[SOURCE RECORDS]
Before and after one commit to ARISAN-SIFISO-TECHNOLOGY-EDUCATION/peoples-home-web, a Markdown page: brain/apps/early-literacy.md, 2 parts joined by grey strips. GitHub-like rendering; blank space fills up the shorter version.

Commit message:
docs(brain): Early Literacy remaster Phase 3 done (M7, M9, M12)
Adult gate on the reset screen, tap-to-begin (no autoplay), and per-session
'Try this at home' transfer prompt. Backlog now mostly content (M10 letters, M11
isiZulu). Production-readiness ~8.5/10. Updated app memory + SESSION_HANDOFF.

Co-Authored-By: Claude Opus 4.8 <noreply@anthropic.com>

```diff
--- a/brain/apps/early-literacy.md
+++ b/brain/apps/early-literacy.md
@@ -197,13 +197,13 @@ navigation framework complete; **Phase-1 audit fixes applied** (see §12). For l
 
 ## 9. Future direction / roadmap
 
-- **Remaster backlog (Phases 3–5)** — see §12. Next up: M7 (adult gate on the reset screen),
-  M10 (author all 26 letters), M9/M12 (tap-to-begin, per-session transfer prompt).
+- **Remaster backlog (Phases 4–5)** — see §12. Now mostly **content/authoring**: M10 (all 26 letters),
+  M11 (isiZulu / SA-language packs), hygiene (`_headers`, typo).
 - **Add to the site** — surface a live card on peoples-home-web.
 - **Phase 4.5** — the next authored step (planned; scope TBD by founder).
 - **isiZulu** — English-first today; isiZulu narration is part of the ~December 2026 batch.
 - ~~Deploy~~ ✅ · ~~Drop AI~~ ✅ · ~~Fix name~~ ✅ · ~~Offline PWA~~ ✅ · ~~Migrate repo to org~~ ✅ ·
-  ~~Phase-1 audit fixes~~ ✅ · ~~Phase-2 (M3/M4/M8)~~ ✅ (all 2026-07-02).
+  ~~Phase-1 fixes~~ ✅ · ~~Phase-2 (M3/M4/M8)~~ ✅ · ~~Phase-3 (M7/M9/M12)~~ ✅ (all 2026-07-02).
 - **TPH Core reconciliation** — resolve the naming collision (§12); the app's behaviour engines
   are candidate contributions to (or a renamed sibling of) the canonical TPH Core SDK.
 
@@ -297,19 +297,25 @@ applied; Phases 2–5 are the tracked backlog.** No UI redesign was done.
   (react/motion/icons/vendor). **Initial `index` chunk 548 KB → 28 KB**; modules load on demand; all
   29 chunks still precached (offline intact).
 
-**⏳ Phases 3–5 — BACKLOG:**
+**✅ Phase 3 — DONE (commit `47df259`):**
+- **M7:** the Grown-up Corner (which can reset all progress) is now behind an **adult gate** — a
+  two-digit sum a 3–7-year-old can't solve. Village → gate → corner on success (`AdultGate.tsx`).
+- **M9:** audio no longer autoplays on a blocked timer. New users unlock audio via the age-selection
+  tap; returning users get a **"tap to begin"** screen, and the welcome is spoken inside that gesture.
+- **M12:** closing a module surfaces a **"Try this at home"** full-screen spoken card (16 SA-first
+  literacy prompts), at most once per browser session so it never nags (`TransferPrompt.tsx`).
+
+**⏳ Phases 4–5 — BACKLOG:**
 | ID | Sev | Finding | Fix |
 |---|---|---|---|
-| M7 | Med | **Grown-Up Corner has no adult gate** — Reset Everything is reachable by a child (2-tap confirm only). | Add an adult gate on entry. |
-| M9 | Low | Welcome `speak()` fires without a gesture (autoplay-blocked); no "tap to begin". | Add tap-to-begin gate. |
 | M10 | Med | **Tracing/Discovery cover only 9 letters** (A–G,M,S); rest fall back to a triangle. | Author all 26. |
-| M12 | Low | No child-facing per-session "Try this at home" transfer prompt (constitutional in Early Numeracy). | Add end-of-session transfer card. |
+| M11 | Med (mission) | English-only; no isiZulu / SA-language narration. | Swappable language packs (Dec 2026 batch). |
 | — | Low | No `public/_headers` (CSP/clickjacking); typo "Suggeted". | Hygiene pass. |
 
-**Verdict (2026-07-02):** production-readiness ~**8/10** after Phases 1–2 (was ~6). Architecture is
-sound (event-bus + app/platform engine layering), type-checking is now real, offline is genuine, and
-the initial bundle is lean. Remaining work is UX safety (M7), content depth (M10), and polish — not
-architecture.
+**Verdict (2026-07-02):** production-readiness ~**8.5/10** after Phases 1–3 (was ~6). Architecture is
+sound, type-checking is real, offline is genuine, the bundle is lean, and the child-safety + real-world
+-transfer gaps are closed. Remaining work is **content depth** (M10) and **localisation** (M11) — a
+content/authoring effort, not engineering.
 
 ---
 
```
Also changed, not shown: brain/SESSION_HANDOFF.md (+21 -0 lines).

---

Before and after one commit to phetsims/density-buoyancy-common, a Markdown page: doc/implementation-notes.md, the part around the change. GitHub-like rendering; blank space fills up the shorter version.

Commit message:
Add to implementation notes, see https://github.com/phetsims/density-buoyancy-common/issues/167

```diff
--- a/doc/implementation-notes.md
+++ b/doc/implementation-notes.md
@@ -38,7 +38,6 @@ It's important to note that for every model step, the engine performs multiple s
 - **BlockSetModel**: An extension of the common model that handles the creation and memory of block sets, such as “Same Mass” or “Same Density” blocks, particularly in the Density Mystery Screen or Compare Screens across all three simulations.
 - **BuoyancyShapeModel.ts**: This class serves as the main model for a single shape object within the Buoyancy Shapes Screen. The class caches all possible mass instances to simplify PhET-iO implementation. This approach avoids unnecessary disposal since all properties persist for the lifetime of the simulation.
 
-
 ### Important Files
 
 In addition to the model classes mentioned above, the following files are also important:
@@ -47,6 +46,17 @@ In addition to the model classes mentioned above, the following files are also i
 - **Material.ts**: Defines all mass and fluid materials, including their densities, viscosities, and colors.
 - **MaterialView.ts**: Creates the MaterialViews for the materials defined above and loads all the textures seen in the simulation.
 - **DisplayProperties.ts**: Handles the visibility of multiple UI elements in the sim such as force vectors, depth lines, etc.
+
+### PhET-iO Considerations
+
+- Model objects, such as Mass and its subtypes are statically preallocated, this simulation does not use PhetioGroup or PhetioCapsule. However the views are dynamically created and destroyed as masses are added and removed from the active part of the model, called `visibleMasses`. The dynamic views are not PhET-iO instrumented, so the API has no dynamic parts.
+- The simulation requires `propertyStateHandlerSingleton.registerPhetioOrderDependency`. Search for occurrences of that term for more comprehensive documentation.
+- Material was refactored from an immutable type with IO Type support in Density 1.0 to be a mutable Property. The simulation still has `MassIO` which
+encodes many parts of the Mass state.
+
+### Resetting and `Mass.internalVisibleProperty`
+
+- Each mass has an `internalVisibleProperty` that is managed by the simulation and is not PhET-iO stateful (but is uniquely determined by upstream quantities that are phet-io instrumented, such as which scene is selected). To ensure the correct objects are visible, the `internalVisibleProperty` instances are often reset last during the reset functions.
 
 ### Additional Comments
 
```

--

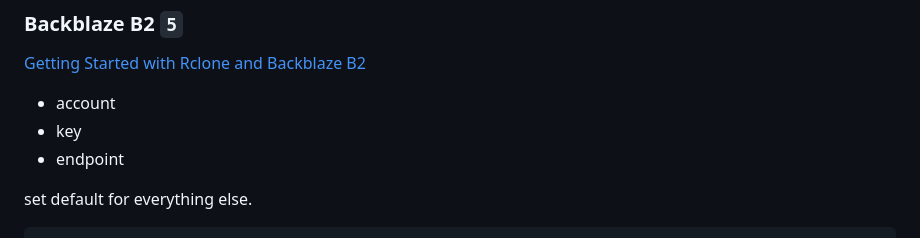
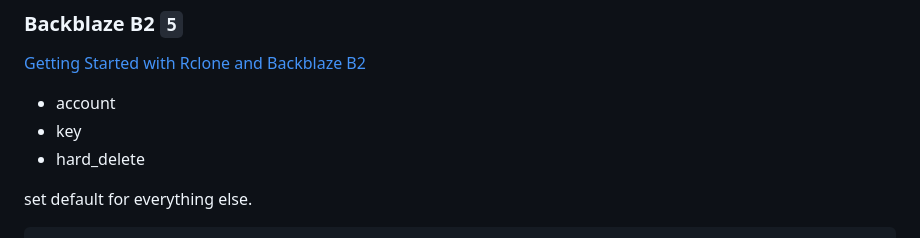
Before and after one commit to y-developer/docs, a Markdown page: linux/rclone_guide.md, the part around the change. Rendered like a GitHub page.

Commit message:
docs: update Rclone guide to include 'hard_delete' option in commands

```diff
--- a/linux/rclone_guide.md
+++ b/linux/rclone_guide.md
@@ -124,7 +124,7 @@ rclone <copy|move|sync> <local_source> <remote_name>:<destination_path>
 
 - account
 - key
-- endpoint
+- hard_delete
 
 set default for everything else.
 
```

[TASK DESCRIPTION] From the data, work out how many lines include the word "classes"; the reply is that number and nothing else.

[YOUR RESPONSE] 2